Shallow Water Blackout
If you engage in breath-hold diving--which just about everyone who snorkels does--please be aware of shallow-water blackout. This can happen to anyone who holds their breath too long underwater.
But it happens most often to those who hyperventilate before descending. Hyperventilation, in this context, means the practice of unnecessarily hard and rapid breathing before a dive. Such action drives down blood carbon dioxide levels, without significantly increasing blood oxygen saturation--a prescription for disaster.
Why? Because, for normal, healthy people, it's not the lack of oxygen that makes you want to breathe, but the build-up of carbon dioxide in your blood. If you blow the carbon dioxide level too low to start with, it can't rise high enough to trigger the breathing response before you run too low on oxygen. Result? You black out.
I highly recommend you watch this excellent short video on shallow-water blackout that explains the phenomenon very well. This information on potential danger is not designed to scare you out of snorkeling, but to inform you so you can enjoy your water activities with increased safety and confidence.
Fins--only newbies call them "flippers"--aren't absolutely necessary. Think of all the video clips you ever sawabout Pacific pearl divers. They didn't use fins.
Without fins, an overhand crawl stroke or a breast stroke can work well. With fins, however, you can swim comfortably with your arms at your side. With a camera or something else in your hands, fins are just the thing. I like fins especially in the open ocean where there can be swells and a strong current. They provide more power in the water.
A stainless steel knife is a good piece of safety equipment. The thought of getting tangled in a web of discarded monofilament line or some kind of netting concerns me more than sharks, barracudas, and other sea life. At least with a good blade, you have a chance of cutting yourself free.
Some people like a safety vest that can be inflated by mouth if necessary. With no air in it, you can dive underwater.But if you get tired, or otherwise have a problem that prevents you from swimming, you can blow air in your vest and float.
A thin-skin wet suit can protect you from exposure to sun, cold, jellyfish, rocks, and other things. I've had one foryears, and I use it quite often--not all the time--but often.
A dive flag lets boaters know to keep a safe distance. In Florida, boaters are required to stay 300 feet away from a dive flag, unless they're in a river, inlet, or navigation channel. There, the required distance to maintain is 100 feet.
Always Use a Dive Flag When Snorkeling Near Boat Traffic
Use your flag. Danger from boats is, in my opinion, often much more a concern to snorkelers any thing else. Boaters don't always respect dive flags, but it still makes sense to have one.

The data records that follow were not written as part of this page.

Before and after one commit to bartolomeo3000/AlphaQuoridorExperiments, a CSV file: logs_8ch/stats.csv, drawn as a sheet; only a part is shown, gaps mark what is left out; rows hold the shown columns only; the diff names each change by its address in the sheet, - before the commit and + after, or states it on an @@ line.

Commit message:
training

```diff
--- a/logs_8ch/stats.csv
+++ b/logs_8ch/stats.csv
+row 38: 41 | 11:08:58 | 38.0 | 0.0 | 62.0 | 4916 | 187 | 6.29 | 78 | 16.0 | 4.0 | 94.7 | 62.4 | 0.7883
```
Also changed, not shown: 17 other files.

Knowing how to snorkel can add lots of enjoyment and adventure to your life. Once you're ready to "blow and go" you'll find a world of snorkeling opportunities here in Florida. Enjoy.